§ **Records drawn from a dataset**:

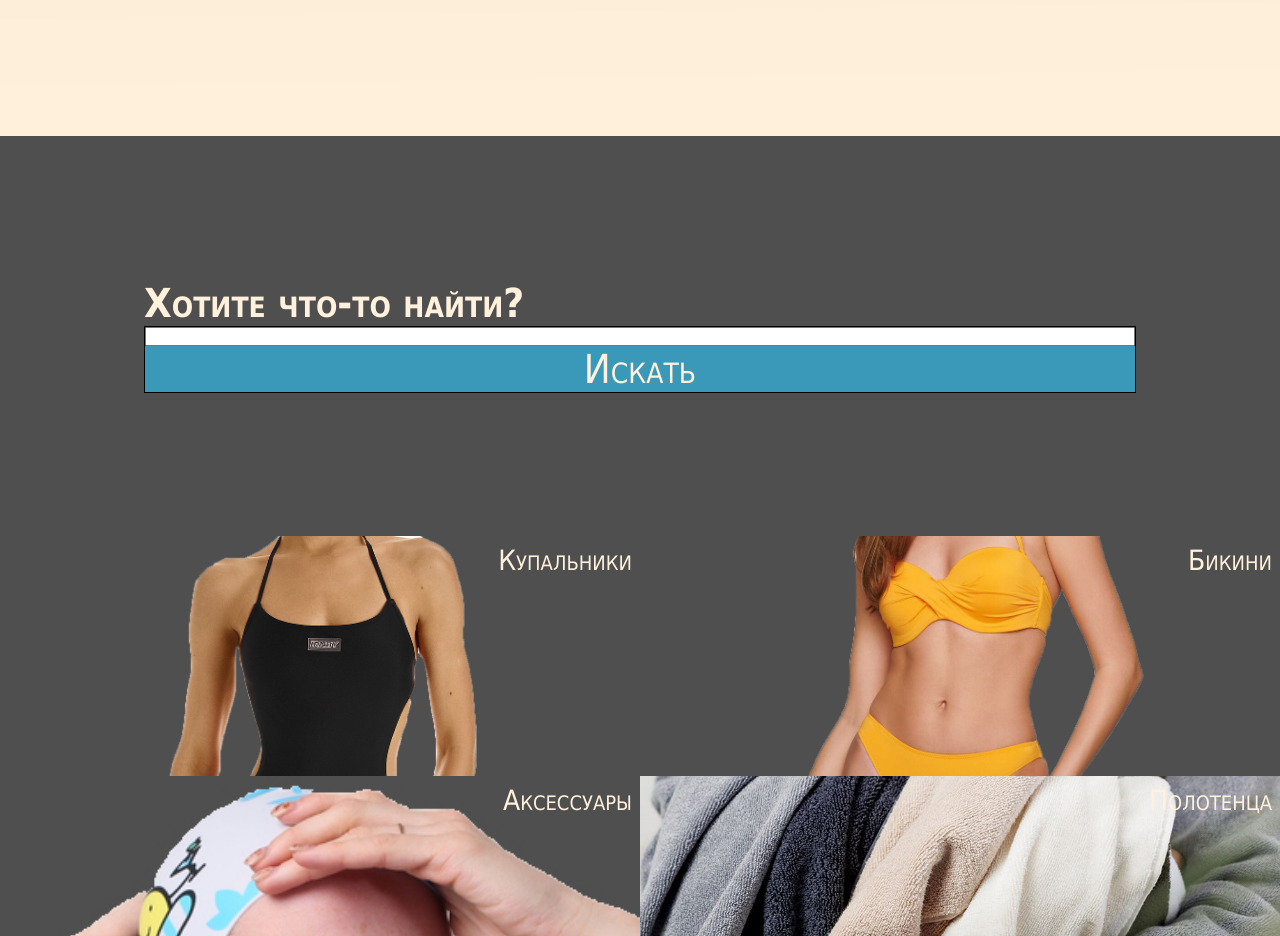
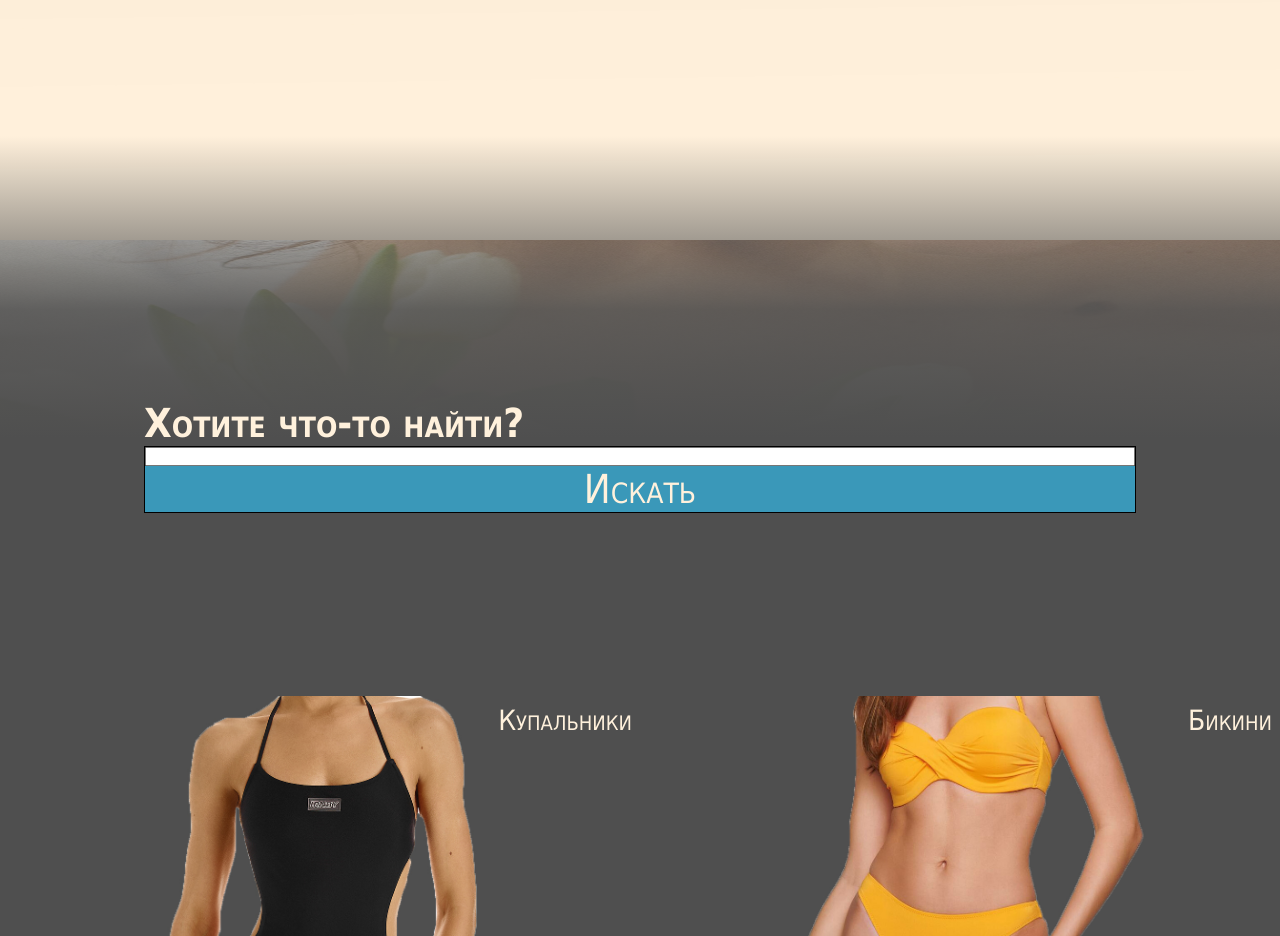
Before and after one commit to griga2/sex-shop, a plain HTML site: page main.form.html in a window 1280 px wide. Shown: the part 3760-4696 px from the top of the page. Drawn offline with Linux system fonts and the light colour scheme; a script that the page names is missing.

Commit message:
фцвфцв

```diff
--- a/stile/stile.css
+++ b/stile/stile.css
@@ -201,15 +201,16 @@ body{
 }
 
 .find_parag{
-    background-color: #4F4F4F;
+    background: rgb(79,79,79);
+    background: linear-gradient(0deg, rgba(79,79,79,1) 46%, rgba(79,79,79,0.8883928571428571) 69%, rgba(255,255,255,0) 100%);
     margin-top: 20vh;
     flex-direction: column;
     padding-left: 18vh;
     padding-right: 18vh;
-    height: 50vh;
+    height: 70vh;
     justify-content: center;
-    padding-top: 15vh;
-    padding-bottom: 15vh;
+    padding-top: 20vh;
+    padding-bottom: 10vh;
     transition: all 0.3s ease 0s;
 }
 
```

§ **Aim of the exercise**: What lines above contain "background"? Copy them out.

§ **Written response**:
-    background-color: #4F4F4F;
+    background: rgb(79,79,79);
+    background: linear-gradient(0deg, rgba(79,79,79,1) 46%, rgba(79,79,79,0.8883928571428571) 69%, rgba(255,255,255,0) 100%);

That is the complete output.